■ Source data ■
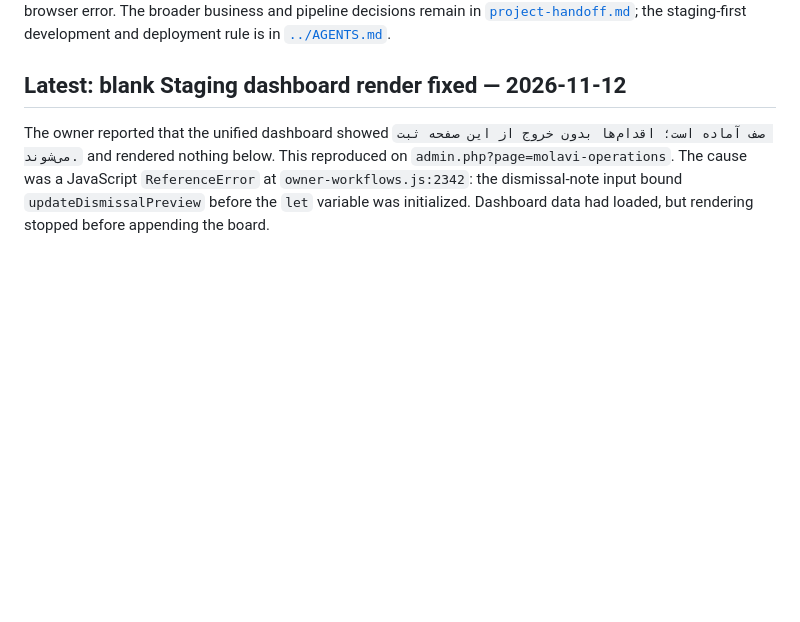
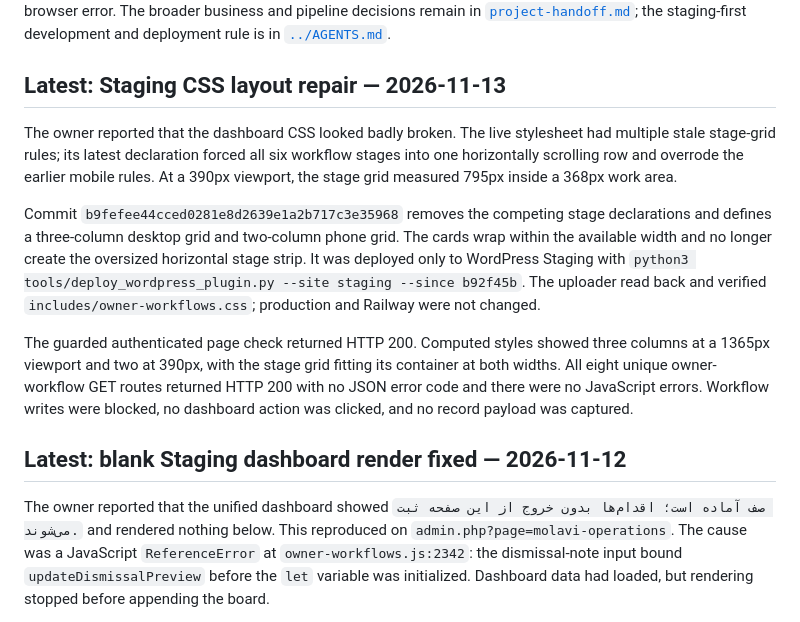
Before and after one commit to Hosseinjeff/Wholesale-project, a Markdown page: docs/session-handoff-staging-owner-fetch.md, the part around one of its changes. Drawn GitHub-style; blank space fills up the shorter version.

Commit message:
Document staging workbench CSS repair

```diff
--- a/docs/session-handoff-staging-owner-fetch.md
+++ b/docs/session-handoff-staging-owner-fetch.md
@@ -4,6 +4,27 @@ Updated 2026-11-12 (Asia/Tehran). This is the current operational handoff for th
 WordPress owner-workflow browser error. The broader business and pipeline decisions
 remain in [`project-handoff.md`](project-handoff.md); the staging-first development and
 deployment rule is in [`../AGENTS.md`](../AGENTS.md).
+
+## Latest: Staging CSS layout repair — 2026-11-13
+
+The owner reported that the dashboard CSS looked badly broken. The live stylesheet had
+multiple stale stage-grid rules; its latest declaration forced all six workflow stages
+into one horizontally scrolling row and overrode the earlier mobile rules. At a 390px
+viewport, the stage grid measured 795px inside a 368px work area.
+
+Commit `b9fefee44cced0281e8d2639e1a2b717c3e35968` removes the competing stage
+declarations and defines a three-column desktop grid and two-column phone grid. The
+cards wrap within the available width and no longer create the oversized horizontal
+stage strip. It was deployed only to WordPress Staging with
+`python3 tools/deploy_wordpress_plugin.py --site staging --since b92f45b`. The uploader
+read back and verified `includes/owner-workflows.css`; production and Railway were not
+changed.
+
+The guarded authenticated page check returned HTTP 200. Computed styles showed three
+columns at a 1365px viewport and two at 390px, with the stage grid fitting its container
+at both widths. All eight unique owner-workflow GET routes returned HTTP 200 with no
+JSON error code and there were no JavaScript errors. Workflow writes were blocked, no
+dashboard action was clicked, and no record payload was captured.
 
 ## Latest: blank Staging dashboard render fixed — 2026-11-12
 
```
Also changed, not shown: other parts of docs/session-handoff-staging-owner-fetch.md (+1 -1 lines), docs/site-change-workflow.md (+21 -1 lines).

■ Task statement ■
Exclude all images and retype the data precisely.

■ Reply ■
Before and after one commit to Hosseinjeff/Wholesale-project, a Markdown page: docs/session-handoff-staging-owner-fetch.md, the part around one of its changes. Drawn GitHub-style; blank space fills up the shorter version.

Commit message:
Document staging workbench CSS repair

```diff
--- a/docs/session-handoff-staging-owner-fetch.md
+++ b/docs/session-handoff-staging-owner-fetch.md
@@ -4,6 +4,27 @@ Updated 2026-11-12 (Asia/Tehran). This is the current operational handoff for th
 WordPress owner-workflow browser error. The broader business and pipeline decisions
 remain in [`project-handoff.md`](project-handoff.md); the staging-first development and
 deployment rule is in [`../AGENTS.md`](../AGENTS.md).
+
+## Latest: Staging CSS layout repair — 2026-11-13
+
+The owner reported that the dashboard CSS looked badly broken. The live stylesheet had
+multiple stale stage-grid rules; its latest declaration forced all six workflow stages
+into one horizontally scrolling row and overrode the earlier mobile rules. At a 390px
+viewport, the stage grid measured 795px inside a 368px work area.
+
+Commit `b9fefee44cced0281e8d2639e1a2b717c3e35968` removes the competing stage
+declarations and defines a three-column desktop grid and two-column phone grid. The
+cards wrap within the available width and no longer create the oversized horizontal
+stage strip. It was deployed only to WordPress Staging with
+`python3 tools/deploy_wordpress_plugin.py --site staging --since b92f45b`. The uploader
+read back and verified `includes/owner-workflows.css`; production and Railway were not
+changed.
+
+The guarded authenticated page check returned HTTP 200. Computed styles showed three
+columns at a 1365px viewport and two at 390px, with the stage grid fitting its container
+at both widths. All eight unique owner-workflow GET routes returned HTTP 200 with no
+JSON error code and there were no JavaScript errors. Workflow writes were blocked, no
+dashboard action was clicked, and no record payload was captured.
 
 ## Latest: blank Staging dashboard render fixed — 2026-11-12
 
```
Also changed, not shown: other parts of docs/session-handoff-staging-owner-fetch.md (+1 -1 lines), docs/site-change-workflow.md (+21 -1 lines).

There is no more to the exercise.